▶ _EXERCISE AIM_
The job is to find each line of the records below that includes the word "Drawn" and copy it.

(SOURCE MATERIAL Opens)

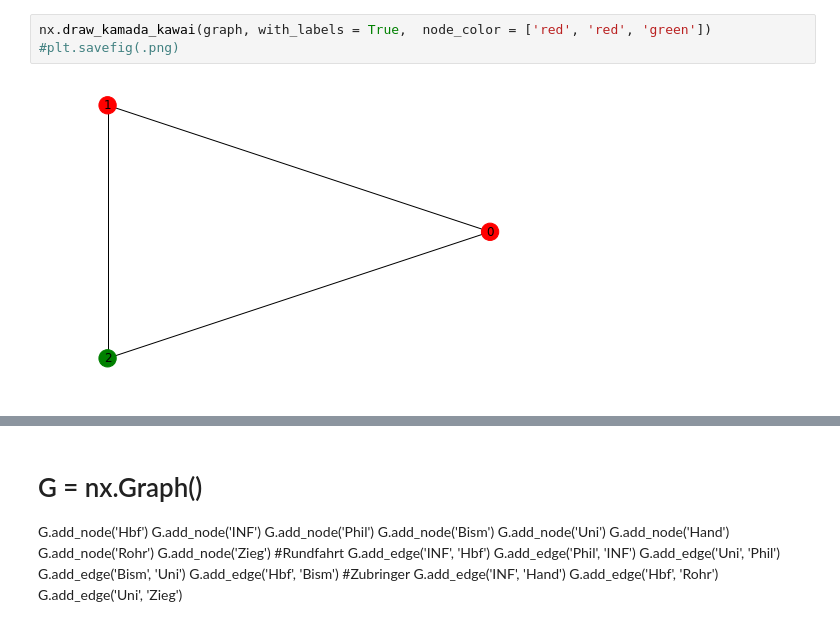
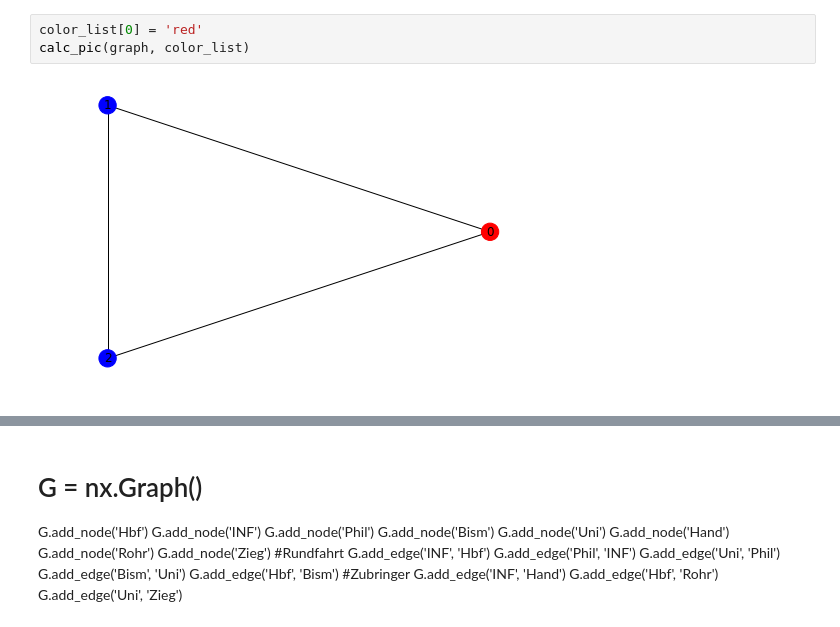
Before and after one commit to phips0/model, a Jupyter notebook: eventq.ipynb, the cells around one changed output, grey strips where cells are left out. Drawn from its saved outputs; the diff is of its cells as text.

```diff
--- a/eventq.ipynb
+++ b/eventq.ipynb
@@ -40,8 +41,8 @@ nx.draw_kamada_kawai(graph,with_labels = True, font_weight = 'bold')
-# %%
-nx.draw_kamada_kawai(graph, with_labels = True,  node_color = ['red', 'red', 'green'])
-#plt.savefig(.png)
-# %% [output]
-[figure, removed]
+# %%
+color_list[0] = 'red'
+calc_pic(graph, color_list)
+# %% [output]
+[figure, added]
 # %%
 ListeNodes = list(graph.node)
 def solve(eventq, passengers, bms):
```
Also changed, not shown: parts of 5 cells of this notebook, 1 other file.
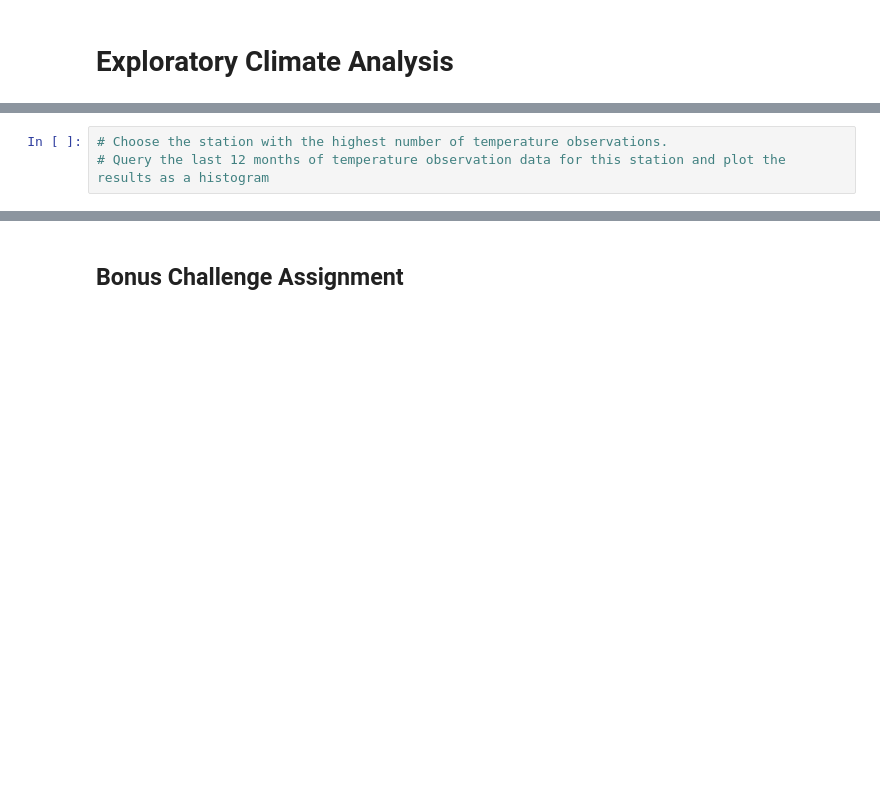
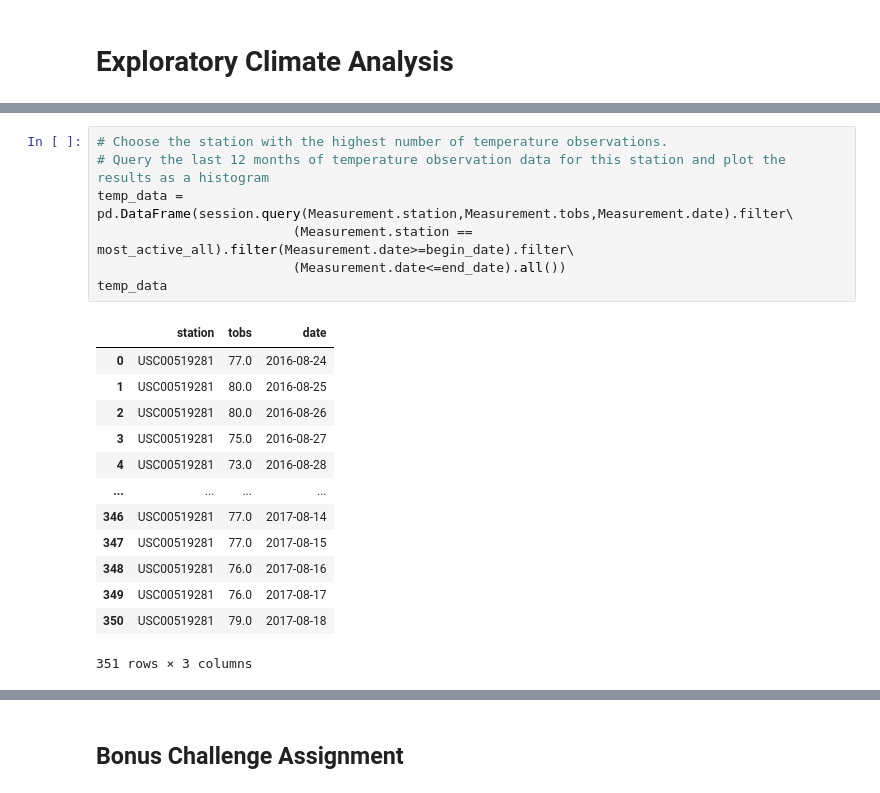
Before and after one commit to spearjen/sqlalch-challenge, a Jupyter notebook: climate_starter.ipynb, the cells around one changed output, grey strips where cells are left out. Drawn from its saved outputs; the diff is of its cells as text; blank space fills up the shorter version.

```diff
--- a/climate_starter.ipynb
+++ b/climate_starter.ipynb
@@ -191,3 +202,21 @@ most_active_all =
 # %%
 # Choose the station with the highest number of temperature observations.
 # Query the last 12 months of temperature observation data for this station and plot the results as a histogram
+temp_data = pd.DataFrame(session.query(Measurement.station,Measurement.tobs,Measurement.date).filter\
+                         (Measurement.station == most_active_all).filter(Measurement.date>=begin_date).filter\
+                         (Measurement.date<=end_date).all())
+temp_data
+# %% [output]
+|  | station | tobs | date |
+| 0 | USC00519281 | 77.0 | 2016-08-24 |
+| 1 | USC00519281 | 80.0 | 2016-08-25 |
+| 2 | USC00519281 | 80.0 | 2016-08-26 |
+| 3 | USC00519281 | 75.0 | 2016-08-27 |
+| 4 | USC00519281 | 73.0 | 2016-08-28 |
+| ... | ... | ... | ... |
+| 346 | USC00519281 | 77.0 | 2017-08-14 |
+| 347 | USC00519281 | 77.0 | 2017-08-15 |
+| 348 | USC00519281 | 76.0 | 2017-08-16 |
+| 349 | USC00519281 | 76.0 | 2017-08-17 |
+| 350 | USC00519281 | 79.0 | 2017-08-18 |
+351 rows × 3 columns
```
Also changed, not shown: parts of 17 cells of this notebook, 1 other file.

(SOURCE MATERIAL Closes)

▶ _FINAL ANSWER_
Before and after one commit to phips0/model, a Jupyter notebook: eventq.ipynb, the cells around one changed output, grey strips where cells are left out. Drawn from its saved outputs; the diff is of its cells as text.
Before and after one commit to spearjen/sqlalch-challenge, a Jupyter notebook: climate_starter.ipynb, the cells around one changed output, grey strips where cells are left out. Drawn from its saved outputs; the diff is of its cells as text; blank space fills up the shorter version.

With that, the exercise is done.